Segment Start: Dataset

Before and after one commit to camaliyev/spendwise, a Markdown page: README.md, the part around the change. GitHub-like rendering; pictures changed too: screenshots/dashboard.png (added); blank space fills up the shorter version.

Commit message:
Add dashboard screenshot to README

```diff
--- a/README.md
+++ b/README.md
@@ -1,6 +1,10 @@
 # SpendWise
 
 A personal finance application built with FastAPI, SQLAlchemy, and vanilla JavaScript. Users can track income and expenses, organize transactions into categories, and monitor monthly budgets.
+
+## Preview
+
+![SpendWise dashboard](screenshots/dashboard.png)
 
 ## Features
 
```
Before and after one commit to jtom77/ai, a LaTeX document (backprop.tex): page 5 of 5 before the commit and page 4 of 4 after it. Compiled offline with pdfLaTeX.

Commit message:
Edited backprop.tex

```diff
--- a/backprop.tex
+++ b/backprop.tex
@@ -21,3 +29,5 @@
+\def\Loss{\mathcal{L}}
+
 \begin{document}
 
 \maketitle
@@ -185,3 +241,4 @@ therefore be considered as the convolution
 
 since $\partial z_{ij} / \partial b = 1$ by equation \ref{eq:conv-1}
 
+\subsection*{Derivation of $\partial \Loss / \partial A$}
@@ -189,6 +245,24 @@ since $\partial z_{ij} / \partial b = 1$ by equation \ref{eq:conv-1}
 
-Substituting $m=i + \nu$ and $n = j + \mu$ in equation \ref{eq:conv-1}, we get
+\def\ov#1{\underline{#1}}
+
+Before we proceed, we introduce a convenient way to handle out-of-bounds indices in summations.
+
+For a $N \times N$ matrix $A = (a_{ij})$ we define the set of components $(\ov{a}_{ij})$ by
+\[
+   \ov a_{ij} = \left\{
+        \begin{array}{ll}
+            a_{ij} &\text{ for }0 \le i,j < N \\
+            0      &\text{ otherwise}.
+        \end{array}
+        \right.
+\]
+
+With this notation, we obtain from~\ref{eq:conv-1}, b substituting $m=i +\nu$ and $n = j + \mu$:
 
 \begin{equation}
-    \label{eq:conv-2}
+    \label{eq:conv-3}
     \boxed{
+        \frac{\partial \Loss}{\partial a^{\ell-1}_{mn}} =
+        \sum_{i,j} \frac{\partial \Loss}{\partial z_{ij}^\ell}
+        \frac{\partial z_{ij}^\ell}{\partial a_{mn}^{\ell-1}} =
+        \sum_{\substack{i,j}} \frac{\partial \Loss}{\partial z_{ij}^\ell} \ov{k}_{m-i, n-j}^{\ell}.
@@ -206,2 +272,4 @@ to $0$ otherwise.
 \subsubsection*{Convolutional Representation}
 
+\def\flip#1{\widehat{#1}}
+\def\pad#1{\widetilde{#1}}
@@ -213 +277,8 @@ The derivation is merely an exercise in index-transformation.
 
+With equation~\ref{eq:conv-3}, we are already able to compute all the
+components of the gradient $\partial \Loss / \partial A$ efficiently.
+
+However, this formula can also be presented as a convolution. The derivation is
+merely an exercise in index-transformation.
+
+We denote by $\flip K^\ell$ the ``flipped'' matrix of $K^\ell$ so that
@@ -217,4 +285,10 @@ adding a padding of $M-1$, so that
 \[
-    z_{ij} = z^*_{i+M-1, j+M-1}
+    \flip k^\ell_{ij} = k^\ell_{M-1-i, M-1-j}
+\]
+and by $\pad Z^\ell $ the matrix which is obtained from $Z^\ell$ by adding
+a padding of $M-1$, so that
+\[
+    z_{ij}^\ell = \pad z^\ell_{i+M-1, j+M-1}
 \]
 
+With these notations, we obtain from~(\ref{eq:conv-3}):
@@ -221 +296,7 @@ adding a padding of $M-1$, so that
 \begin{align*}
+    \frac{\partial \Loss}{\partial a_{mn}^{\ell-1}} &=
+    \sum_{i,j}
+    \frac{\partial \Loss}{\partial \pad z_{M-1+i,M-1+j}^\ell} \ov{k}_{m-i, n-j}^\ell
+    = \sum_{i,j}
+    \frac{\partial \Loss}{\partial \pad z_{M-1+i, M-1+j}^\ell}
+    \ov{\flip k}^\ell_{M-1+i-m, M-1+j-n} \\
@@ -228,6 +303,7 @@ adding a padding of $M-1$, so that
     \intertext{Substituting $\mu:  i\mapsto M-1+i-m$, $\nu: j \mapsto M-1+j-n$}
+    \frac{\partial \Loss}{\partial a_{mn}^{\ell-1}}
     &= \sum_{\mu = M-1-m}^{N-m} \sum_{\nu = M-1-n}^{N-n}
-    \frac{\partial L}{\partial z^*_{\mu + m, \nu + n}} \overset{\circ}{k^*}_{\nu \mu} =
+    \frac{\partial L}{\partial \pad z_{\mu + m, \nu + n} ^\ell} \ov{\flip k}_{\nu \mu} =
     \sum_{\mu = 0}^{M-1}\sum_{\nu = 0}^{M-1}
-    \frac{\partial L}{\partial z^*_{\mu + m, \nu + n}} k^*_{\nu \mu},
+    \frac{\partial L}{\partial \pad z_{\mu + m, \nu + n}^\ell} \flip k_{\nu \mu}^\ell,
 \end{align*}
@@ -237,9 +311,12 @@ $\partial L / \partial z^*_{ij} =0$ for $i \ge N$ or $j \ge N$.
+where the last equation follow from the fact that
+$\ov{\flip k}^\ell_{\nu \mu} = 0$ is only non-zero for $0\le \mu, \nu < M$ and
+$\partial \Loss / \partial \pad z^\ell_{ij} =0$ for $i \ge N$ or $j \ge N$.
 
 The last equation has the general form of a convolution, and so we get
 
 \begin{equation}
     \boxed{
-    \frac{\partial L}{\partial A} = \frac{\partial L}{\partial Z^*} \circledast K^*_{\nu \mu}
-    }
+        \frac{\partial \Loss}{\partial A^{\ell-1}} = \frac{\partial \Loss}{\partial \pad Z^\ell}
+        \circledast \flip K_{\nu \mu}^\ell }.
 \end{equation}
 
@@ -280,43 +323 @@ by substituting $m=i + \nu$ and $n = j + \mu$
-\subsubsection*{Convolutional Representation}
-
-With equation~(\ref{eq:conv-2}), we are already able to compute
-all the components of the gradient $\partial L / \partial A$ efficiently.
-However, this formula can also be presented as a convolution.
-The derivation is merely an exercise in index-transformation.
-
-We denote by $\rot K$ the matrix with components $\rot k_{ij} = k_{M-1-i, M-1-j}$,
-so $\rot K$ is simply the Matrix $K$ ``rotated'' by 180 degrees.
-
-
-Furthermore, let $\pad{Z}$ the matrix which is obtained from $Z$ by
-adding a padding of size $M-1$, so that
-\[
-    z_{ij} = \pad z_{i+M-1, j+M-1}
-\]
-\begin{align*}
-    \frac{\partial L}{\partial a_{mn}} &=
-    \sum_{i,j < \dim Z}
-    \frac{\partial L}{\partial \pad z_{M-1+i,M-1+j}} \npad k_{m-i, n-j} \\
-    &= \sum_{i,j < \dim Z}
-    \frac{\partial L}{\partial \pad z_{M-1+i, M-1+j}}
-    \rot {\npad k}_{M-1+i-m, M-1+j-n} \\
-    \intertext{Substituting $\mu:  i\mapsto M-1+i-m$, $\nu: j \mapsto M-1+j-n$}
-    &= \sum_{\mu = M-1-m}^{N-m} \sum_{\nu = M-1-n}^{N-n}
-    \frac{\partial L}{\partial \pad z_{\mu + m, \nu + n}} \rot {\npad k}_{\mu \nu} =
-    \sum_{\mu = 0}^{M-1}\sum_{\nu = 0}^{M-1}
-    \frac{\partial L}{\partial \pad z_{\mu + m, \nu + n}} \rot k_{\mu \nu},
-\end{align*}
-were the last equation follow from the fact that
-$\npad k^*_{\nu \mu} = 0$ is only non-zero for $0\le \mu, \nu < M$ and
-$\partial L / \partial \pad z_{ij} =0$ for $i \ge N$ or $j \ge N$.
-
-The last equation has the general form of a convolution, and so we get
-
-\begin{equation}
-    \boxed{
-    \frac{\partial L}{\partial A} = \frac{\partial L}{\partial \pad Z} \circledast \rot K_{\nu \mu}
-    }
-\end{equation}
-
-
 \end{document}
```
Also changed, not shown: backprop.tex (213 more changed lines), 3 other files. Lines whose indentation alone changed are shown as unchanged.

Segment End: Dataset

**Task statement:**
Lines with "flip": find them in the data and copy each one.

**Exercise answer:**
+\def\flip#1{\widehat{#1}}
+We denote by $\flip K^\ell$ the ``flipped'' matrix of $K^\ell$ so that
+    \flip k^\ell_{ij} = k^\ell_{M-1-i, M-1-j}
+    \ov{\flip k}^\ell_{M-1+i-m, M-1+j-n} \\
+    \frac{\partial L}{\partial \pad z_{\mu + m, \nu + n} ^\ell} \ov{\flip k}_{\nu \mu} =
+    \frac{\partial L}{\partial \pad z_{\mu + m, \nu + n}^\ell} \flip k_{\nu \mu}^\ell,
+$\ov{\flip k}^\ell_{\nu \mu} = 0$ is only non-zero for $0\le \mu, \nu < M$ and
+        \circledast \flip K_{\nu \mu}^\ell }.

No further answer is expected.